Remedying the visitation of an emotionally abusive parent

A reader left a comment today on my blog, Calling bullsh*t on custodial parents who let the children decide their visitation that I found deeply upsetting. He begins: I honestly hope you’re still reading these comments, since your original post is a few years old. I’m going to go ahead and call bullshit on you […]

It’s called vigilantism

Of all of my blogs the one that has generated the most comments is Calling bullsh*t on custodial parents who let the children decide their visitation. Many of the comments come from non-custodial parents who believe they have been alienated from their children by the custodial parent. They applaud this blog. Many of the comments […]

Waiving alimony by committing adultery affects more than just alimony

South Carolina’s alimony bar to spouses who have committed uncondoned adultery (S.C. Code Ann. § 20-3-130(A)) is unique in United States alimony law. It reflects an archaic and patriarchal view of marriage and should be abolished. Of course South Carolina’s overwhelming preference for permanent periodic alimony is similarly archaic and patriarchal.

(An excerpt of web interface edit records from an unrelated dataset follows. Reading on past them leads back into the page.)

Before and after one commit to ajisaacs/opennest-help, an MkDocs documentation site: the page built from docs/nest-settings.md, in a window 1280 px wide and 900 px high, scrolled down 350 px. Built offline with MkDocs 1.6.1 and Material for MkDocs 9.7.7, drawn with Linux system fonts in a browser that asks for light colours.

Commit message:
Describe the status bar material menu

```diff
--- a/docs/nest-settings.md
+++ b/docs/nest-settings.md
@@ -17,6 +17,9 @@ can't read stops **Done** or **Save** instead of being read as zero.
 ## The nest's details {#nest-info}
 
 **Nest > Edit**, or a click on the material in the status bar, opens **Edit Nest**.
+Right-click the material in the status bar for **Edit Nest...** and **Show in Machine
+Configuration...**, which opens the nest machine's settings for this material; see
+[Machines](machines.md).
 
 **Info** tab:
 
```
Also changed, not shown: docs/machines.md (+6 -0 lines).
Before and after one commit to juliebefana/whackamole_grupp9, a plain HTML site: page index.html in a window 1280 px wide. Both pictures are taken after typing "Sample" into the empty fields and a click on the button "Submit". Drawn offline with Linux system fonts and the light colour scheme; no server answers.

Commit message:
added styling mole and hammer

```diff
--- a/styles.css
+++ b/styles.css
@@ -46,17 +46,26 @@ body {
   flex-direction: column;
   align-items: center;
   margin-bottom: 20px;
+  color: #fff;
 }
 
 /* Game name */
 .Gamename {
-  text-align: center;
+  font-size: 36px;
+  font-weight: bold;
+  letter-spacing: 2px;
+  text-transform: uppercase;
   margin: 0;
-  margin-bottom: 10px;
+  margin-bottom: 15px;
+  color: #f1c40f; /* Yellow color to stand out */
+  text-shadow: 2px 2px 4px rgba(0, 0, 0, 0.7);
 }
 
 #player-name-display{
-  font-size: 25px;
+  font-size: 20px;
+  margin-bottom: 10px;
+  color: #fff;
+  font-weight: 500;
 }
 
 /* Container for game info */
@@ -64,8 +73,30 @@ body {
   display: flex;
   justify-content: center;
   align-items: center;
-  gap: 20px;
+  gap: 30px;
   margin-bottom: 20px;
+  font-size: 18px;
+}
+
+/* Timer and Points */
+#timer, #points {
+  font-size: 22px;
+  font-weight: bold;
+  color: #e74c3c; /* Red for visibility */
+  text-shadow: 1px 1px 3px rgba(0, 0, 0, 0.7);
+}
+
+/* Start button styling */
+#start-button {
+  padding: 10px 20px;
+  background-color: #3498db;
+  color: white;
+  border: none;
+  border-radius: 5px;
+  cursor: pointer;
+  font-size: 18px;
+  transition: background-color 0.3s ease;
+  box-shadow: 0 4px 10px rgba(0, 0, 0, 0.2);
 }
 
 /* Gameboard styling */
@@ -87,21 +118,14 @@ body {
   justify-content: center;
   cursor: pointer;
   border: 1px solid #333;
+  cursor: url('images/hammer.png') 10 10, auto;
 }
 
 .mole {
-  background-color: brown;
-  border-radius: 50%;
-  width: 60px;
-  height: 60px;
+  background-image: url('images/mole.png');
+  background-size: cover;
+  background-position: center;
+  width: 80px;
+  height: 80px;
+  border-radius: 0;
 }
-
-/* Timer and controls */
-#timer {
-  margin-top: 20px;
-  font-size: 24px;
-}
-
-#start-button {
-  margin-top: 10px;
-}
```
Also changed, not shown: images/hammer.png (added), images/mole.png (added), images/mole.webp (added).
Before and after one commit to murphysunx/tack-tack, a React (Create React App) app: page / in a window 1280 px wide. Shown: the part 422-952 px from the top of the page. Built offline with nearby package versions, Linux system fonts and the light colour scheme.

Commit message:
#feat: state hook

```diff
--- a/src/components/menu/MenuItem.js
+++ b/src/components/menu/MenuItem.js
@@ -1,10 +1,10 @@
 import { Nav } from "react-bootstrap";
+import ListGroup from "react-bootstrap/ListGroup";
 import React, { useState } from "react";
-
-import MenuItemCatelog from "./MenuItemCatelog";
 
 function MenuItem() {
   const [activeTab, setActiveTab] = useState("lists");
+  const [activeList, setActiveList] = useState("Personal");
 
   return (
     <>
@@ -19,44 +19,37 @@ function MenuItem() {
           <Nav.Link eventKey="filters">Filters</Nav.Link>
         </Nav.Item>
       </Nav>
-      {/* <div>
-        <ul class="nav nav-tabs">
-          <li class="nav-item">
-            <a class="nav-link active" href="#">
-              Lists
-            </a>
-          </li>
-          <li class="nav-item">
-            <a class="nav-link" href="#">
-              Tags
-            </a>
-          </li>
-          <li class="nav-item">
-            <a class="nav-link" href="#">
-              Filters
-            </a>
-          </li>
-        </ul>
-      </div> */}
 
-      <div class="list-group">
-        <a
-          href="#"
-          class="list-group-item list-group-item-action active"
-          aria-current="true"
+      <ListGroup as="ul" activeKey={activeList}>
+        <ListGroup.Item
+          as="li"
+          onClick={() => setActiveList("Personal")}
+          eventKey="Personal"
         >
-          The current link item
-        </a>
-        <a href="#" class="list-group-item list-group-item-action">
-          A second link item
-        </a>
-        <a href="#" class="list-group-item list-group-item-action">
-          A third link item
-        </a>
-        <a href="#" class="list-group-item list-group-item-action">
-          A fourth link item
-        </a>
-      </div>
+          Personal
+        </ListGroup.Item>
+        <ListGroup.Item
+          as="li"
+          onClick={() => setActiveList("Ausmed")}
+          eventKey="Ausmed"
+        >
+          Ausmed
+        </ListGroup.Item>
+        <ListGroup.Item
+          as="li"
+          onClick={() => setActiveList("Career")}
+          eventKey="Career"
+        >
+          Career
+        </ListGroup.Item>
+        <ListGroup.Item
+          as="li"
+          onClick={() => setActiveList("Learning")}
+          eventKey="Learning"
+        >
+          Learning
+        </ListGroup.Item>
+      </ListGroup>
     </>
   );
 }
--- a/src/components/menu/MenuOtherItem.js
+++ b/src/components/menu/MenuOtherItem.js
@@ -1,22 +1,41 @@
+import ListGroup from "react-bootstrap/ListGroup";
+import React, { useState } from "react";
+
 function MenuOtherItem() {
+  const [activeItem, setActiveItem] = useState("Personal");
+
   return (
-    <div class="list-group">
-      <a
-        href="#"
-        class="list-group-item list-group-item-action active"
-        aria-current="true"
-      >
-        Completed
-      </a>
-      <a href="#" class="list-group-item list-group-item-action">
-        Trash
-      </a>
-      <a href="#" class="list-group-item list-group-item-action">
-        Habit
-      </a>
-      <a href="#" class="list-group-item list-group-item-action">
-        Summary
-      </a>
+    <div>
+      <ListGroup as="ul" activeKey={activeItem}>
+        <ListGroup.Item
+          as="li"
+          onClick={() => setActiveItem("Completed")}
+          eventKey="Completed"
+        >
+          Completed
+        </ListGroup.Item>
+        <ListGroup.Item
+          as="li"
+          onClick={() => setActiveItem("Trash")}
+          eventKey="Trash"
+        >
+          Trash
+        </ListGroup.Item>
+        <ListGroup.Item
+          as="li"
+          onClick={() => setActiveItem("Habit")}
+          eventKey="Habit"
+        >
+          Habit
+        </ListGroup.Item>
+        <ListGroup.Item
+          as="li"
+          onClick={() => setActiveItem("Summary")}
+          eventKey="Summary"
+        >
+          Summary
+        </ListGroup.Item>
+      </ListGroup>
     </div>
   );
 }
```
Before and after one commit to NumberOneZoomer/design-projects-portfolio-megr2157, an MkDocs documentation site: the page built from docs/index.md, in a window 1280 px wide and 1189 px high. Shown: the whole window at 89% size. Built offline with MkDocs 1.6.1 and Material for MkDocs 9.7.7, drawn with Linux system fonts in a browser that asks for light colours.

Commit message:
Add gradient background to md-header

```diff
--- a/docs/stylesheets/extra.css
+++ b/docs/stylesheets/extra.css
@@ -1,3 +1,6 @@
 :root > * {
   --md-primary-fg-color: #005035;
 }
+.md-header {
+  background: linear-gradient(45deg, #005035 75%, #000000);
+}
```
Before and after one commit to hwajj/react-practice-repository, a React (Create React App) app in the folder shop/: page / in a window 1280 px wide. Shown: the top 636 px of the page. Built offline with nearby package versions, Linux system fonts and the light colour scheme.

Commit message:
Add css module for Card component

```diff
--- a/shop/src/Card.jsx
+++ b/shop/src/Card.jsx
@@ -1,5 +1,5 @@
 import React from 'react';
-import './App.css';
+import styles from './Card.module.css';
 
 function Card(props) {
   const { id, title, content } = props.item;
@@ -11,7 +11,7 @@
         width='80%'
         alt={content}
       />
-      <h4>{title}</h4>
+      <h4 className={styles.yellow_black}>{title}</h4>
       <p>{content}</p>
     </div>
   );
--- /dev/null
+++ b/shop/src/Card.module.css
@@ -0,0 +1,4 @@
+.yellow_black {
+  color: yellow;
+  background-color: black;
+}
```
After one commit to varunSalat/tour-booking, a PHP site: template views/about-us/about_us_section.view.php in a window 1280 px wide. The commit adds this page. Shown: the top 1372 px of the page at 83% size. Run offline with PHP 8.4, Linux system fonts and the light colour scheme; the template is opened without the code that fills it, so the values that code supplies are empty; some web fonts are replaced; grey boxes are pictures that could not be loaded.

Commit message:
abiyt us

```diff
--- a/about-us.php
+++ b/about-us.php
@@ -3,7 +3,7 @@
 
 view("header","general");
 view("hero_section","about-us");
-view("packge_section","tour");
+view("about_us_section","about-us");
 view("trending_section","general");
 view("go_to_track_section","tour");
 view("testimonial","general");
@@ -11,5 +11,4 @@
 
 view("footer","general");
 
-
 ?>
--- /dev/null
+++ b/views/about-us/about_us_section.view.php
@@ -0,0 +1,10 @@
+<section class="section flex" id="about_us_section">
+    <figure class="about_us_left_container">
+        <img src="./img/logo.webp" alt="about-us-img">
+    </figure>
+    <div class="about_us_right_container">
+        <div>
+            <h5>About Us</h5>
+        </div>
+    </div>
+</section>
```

However so long as […]

Does the DSS child support worksheet miscalculate split custody child support?

After initially publishing this blog, Paul Lebarron, a staff attorney for DSS Child Support Enforcement and one of the authors of the guidelines, informed me that my calculations were off because my worksheet A calculations were not giving the parents credit for the child(ren) living the other parent’s home.  Conceptually I believe that credit is […]

(Don’t) Meet me halfway

There’s a hilarious scene in the movie Bad Santa in which the head of mall security, Gin (played by Bernie Mac) has discovered that the dipsomaniac Department Store Santa, Willie (played by Billy Bob Thornton), and his foul-mouthed Elf assistant, Marcus (played by Tony Cox), are actually con men who rob a different mall each year […]

Strategically permitting objectionable leading questions

Leading questions are questions that suggest their own answer. Typically they are statements masquerading as questions, such as: “You and your spouse separated on March 14, 2013?” The ability to ask leading questions is governed by Rule 611(c) of the South Carolina Rules of Evidence, which reads: Leading questions should not be used on the […]

Mutually assured dysfunction

Sadly, there are way too many custody in which both parents have “issues” that would lead their fitness to be questioned if the other parent raised them. Much like the United States and USSR, which stockpiled nuclear weapons they hoped never to use as a “mutually assured destruction” deterrent, these parents stockpile–but typically do not […]

South Carolina Supreme Court distinguishes personal goodwill from enterprise goodwill for equitable distribution purposes

The October 7, 2015 Supreme Court opinion in Moore v. Moore is the first published South Carolina appellate opinion to distinguish personal goodwill from enterprise goodwill for equitable distribution purposes. As this is a frequently recurring issue, the Moore opinion is necessary reading for any family court attorney who handles equitable distributions cases involving business […]